Amidst growing pessimism about the financial condition of U.S. cities and states, investors are increasingly buying financial instruments that essentially allow them to short sell - or bet against - cities and states, says a Wall Street Journal report.
Offered by banks like JP Morgan, Bank of America, and Citigroup, the so-called municipal credit default swaps can be used by investors to bet that insurance contracts protecting holders of municipal bonds will default.
Some states say the derivatives not only scare away potential buyers of municipal bonds by creating a perception of risk, but ultimately drive up states' borrowing costs. Others contend that the instruments are traded too thinly to affect municipal bond markets or a state's credit rating.

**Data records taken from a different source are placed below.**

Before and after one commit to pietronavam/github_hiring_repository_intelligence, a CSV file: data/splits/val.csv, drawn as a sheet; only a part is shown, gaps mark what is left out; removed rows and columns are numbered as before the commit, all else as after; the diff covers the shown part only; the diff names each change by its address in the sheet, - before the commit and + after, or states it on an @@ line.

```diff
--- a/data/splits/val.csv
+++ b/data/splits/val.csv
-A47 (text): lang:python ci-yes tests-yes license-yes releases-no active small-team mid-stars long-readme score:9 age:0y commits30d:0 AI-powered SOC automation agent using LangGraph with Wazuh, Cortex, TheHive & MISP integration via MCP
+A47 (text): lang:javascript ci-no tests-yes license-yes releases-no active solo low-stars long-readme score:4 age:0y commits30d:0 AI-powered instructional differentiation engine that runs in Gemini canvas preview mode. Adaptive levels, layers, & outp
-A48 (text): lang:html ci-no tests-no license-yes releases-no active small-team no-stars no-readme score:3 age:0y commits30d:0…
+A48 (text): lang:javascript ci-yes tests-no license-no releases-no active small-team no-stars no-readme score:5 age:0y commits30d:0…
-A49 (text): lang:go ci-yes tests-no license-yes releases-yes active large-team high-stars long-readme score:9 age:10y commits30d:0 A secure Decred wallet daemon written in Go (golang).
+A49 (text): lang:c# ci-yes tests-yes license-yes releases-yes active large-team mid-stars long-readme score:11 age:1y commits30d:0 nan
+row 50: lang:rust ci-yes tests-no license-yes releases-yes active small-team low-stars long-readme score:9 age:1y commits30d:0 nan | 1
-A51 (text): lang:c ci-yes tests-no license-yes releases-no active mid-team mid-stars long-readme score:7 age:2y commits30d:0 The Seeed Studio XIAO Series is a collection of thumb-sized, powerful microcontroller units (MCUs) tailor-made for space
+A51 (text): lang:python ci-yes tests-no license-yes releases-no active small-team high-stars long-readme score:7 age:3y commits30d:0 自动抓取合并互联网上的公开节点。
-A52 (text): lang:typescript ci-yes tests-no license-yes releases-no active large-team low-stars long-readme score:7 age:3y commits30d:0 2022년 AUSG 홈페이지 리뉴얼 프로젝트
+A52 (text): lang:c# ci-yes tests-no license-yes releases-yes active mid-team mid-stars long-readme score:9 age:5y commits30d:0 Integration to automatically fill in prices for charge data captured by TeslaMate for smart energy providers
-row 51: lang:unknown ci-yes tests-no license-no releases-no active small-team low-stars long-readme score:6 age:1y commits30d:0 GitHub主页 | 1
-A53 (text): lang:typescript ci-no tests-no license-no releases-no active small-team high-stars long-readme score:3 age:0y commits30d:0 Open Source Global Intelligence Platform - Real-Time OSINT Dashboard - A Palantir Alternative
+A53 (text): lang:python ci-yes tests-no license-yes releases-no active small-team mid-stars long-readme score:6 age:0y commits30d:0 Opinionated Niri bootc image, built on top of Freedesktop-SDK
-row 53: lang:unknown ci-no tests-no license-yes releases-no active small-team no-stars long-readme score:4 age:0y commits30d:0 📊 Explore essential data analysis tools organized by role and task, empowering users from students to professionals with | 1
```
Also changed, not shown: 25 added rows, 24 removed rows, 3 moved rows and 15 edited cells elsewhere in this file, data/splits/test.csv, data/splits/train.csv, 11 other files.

The California treasurer is just one of a number of state treasurers that have launched a probe into the sale of these derivatives and the sale of municipal bonds by big Wall Street firms that might reveal "speculative abuse of CDS in the muni market," says one regulator.